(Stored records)
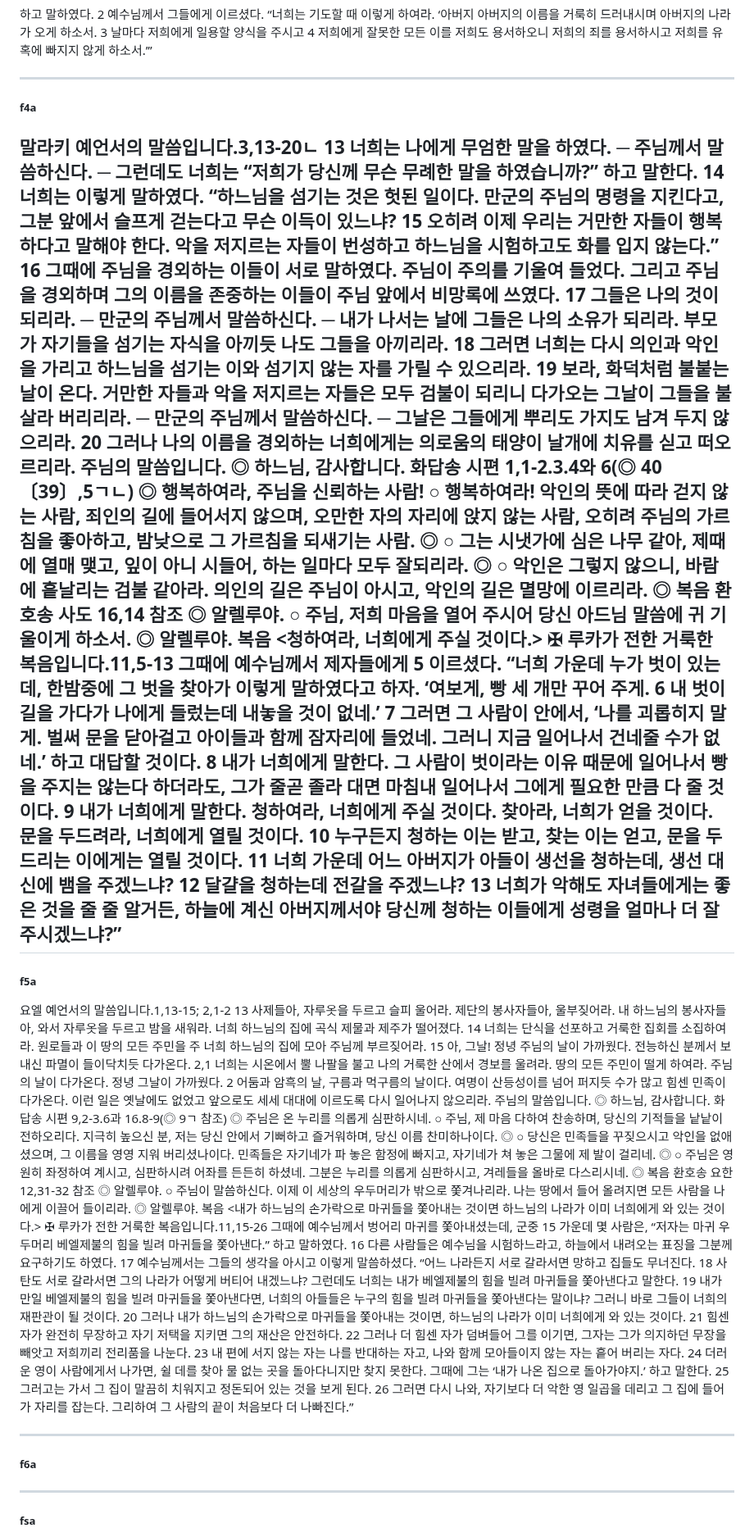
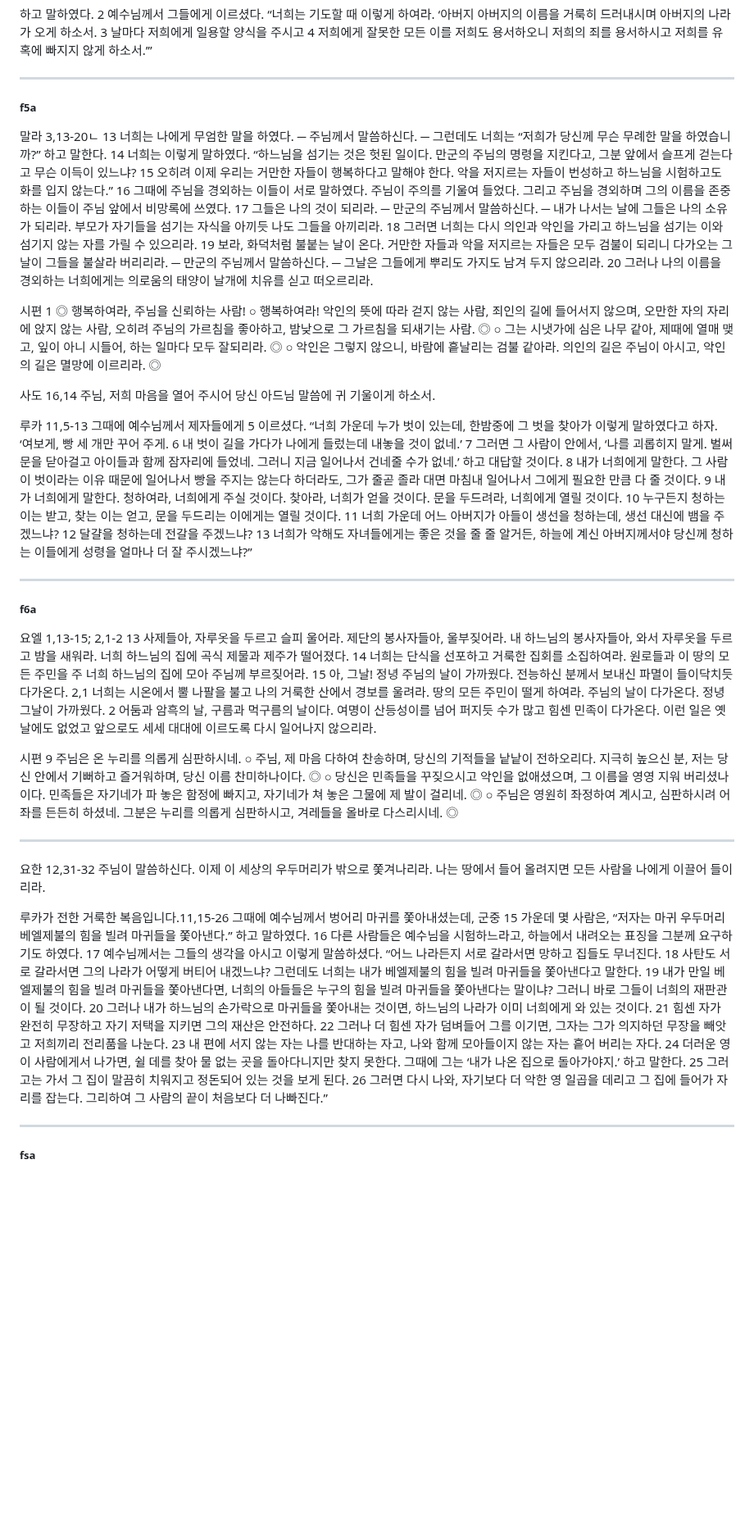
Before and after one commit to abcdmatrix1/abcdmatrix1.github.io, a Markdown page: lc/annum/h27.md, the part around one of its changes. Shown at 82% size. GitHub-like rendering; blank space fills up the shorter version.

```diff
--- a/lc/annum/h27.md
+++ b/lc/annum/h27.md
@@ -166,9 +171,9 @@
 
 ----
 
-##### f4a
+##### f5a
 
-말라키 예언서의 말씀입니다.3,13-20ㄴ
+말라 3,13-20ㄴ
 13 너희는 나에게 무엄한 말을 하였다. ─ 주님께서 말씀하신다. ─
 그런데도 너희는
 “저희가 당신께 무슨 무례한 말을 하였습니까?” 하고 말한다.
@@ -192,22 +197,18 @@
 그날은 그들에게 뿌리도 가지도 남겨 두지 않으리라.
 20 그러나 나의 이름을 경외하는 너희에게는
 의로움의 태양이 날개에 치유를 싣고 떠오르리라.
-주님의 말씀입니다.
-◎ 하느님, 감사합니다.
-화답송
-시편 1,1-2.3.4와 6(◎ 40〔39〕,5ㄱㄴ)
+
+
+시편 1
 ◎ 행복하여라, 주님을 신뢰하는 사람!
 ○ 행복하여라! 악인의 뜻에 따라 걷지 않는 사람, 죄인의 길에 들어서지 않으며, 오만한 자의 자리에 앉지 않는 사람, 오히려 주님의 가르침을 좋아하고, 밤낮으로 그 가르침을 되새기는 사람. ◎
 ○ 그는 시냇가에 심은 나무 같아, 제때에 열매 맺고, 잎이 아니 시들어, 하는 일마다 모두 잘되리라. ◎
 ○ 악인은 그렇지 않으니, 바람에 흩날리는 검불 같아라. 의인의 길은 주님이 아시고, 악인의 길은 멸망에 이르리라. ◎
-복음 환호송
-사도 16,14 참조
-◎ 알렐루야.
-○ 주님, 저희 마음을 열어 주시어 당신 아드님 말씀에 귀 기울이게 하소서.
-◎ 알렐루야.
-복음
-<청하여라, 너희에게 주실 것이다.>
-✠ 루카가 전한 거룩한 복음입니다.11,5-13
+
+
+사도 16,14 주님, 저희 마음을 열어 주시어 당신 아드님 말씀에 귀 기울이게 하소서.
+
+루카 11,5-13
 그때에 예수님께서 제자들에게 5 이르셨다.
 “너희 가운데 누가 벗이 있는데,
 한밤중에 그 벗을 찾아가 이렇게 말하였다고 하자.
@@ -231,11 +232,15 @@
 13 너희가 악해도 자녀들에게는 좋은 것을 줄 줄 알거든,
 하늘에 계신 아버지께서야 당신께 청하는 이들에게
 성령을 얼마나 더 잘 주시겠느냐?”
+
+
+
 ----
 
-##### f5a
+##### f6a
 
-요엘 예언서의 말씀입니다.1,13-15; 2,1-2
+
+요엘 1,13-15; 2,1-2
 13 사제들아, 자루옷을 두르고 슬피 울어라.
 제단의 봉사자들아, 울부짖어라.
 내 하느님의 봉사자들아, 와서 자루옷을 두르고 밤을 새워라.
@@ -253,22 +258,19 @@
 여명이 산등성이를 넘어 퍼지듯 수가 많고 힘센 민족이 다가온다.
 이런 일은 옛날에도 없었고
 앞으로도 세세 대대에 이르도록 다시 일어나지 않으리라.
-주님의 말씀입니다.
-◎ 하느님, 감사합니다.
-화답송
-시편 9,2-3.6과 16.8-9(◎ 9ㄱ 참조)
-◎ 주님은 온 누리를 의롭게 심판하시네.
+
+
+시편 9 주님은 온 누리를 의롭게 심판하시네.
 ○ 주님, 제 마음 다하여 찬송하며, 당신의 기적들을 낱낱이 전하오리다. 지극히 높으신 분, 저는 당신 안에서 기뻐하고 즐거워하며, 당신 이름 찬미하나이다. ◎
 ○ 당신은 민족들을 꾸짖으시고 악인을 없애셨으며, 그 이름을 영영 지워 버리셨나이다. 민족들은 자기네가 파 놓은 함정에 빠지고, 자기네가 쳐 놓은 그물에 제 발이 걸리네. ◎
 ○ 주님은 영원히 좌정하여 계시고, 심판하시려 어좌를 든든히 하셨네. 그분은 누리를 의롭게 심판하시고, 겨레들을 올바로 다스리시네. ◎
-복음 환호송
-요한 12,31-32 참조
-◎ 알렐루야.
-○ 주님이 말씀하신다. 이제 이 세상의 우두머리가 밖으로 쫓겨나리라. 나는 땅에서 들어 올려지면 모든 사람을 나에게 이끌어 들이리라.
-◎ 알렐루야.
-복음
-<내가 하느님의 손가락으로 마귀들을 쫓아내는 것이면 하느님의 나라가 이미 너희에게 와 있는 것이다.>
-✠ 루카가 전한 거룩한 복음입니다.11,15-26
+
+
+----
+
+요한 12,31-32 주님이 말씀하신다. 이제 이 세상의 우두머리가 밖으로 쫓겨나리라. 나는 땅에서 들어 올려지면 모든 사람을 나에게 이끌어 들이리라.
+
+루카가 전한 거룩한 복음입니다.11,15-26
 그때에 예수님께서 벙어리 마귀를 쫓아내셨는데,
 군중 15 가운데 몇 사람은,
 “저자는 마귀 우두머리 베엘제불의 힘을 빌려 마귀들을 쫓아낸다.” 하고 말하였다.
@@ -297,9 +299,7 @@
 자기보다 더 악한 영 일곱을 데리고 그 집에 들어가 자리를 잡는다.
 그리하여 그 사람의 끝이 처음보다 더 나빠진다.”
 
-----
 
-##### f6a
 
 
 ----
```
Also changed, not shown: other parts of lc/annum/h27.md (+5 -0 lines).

> **Task item**: Excluding images, return all of the records above word for word.

> **Solution**:
Before and after one commit to abcdmatrix1/abcdmatrix1.github.io, a Markdown page: lc/annum/h27.md, the part around one of its changes. Shown at 82% size. GitHub-like rendering; blank space fills up the shorter version.

```diff
--- a/lc/annum/h27.md
+++ b/lc/annum/h27.md
@@ -166,9 +171,9 @@
 
 ----
 
-##### f4a
+##### f5a
 
-말라키 예언서의 말씀입니다.3,13-20ㄴ
+말라 3,13-20ㄴ
 13 너희는 나에게 무엄한 말을 하였다. ─ 주님께서 말씀하신다. ─
 그런데도 너희는
 “저희가 당신께 무슨 무례한 말을 하였습니까?” 하고 말한다.
@@ -192,22 +197,18 @@
 그날은 그들에게 뿌리도 가지도 남겨 두지 않으리라.
 20 그러나 나의 이름을 경외하는 너희에게는
 의로움의 태양이 날개에 치유를 싣고 떠오르리라.
-주님의 말씀입니다.
-◎ 하느님, 감사합니다.
-화답송
-시편 1,1-2.3.4와 6(◎ 40〔39〕,5ㄱㄴ)
+
+
+시편 1
 ◎ 행복하여라, 주님을 신뢰하는 사람!
 ○ 행복하여라! 악인의 뜻에 따라 걷지 않는 사람, 죄인의 길에 들어서지 않으며, 오만한 자의 자리에 앉지 않는 사람, 오히려 주님의 가르침을 좋아하고, 밤낮으로 그 가르침을 되새기는 사람. ◎
 ○ 그는 시냇가에 심은 나무 같아, 제때에 열매 맺고, 잎이 아니 시들어, 하는 일마다 모두 잘되리라. ◎
 ○ 악인은 그렇지 않으니, 바람에 흩날리는 검불 같아라. 의인의 길은 주님이 아시고, 악인의 길은 멸망에 이르리라. ◎
-복음 환호송
-사도 16,14 참조
-◎ 알렐루야.
-○ 주님, 저희 마음을 열어 주시어 당신 아드님 말씀에 귀 기울이게 하소서.
-◎ 알렐루야.
-복음
-<청하여라, 너희에게 주실 것이다.>
-✠ 루카가 전한 거룩한 복음입니다.11,5-13
+
+
+사도 16,14 주님, 저희 마음을 열어 주시어 당신 아드님 말씀에 귀 기울이게 하소서.
+
+루카 11,5-13
 그때에 예수님께서 제자들에게 5 이르셨다.
 “너희 가운데 누가 벗이 있는데,
 한밤중에 그 벗을 찾아가 이렇게 말하였다고 하자.
@@ -231,11 +232,15 @@
 13 너희가 악해도 자녀들에게는 좋은 것을 줄 줄 알거든,
 하늘에 계신 아버지께서야 당신께 청하는 이들에게
 성령을 얼마나 더 잘 주시겠느냐?”
+
+
+
 ----
 
-##### f5a
+##### f6a
 
-요엘 예언서의 말씀입니다.1,13-15; 2,1-2
+
+요엘 1,13-15; 2,1-2
 13 사제들아, 자루옷을 두르고 슬피 울어라.
 제단의 봉사자들아, 울부짖어라.
 내 하느님의 봉사자들아, 와서 자루옷을 두르고 밤을 새워라.
@@ -253,22 +258,19 @@
 여명이 산등성이를 넘어 퍼지듯 수가 많고 힘센 민족이 다가온다.
 이런 일은 옛날에도 없었고
 앞으로도 세세 대대에 이르도록 다시 일어나지 않으리라.
-주님의 말씀입니다.
-◎ 하느님, 감사합니다.
-화답송
-시편 9,2-3.6과 16.8-9(◎ 9ㄱ 참조)
-◎ 주님은 온 누리를 의롭게 심판하시네.
+
+
+시편 9 주님은 온 누리를 의롭게 심판하시네.
 ○ 주님, 제 마음 다하여 찬송하며, 당신의 기적들을 낱낱이 전하오리다. 지극히 높으신 분, 저는 당신 안에서 기뻐하고 즐거워하며, 당신 이름 찬미하나이다. ◎
 ○ 당신은 민족들을 꾸짖으시고 악인을 없애셨으며, 그 이름을 영영 지워 버리셨나이다. 민족들은 자기네가 파 놓은 함정에 빠지고, 자기네가 쳐 놓은 그물에 제 발이 걸리네. ◎
 ○ 주님은 영원히 좌정하여 계시고, 심판하시려 어좌를 든든히 하셨네. 그분은 누리를 의롭게 심판하시고, 겨레들을 올바로 다스리시네. ◎
-복음 환호송
-요한 12,31-32 참조
-◎ 알렐루야.
-○ 주님이 말씀하신다. 이제 이 세상의 우두머리가 밖으로 쫓겨나리라. 나는 땅에서 들어 올려지면 모든 사람을 나에게 이끌어 들이리라.
-◎ 알렐루야.
-복음
-<내가 하느님의 손가락으로 마귀들을 쫓아내는 것이면 하느님의 나라가 이미 너희에게 와 있는 것이다.>
-✠ 루카가 전한 거룩한 복음입니다.11,15-26
+
+
+----
+
+요한 12,31-32 주님이 말씀하신다. 이제 이 세상의 우두머리가 밖으로 쫓겨나리라. 나는 땅에서 들어 올려지면 모든 사람을 나에게 이끌어 들이리라.
+
+루카가 전한 거룩한 복음입니다.11,15-26
 그때에 예수님께서 벙어리 마귀를 쫓아내셨는데,
 군중 15 가운데 몇 사람은,
 “저자는 마귀 우두머리 베엘제불의 힘을 빌려 마귀들을 쫓아낸다.” 하고 말하였다.
@@ -297,9 +299,7 @@
 자기보다 더 악한 영 일곱을 데리고 그 집에 들어가 자리를 잡는다.
 그리하여 그 사람의 끝이 처음보다 더 나빠진다.”
 
-----
 
-##### f6a
 
 
 ----
```
Also changed, not shown: other parts of lc/annum/h27.md (+5 -0 lines).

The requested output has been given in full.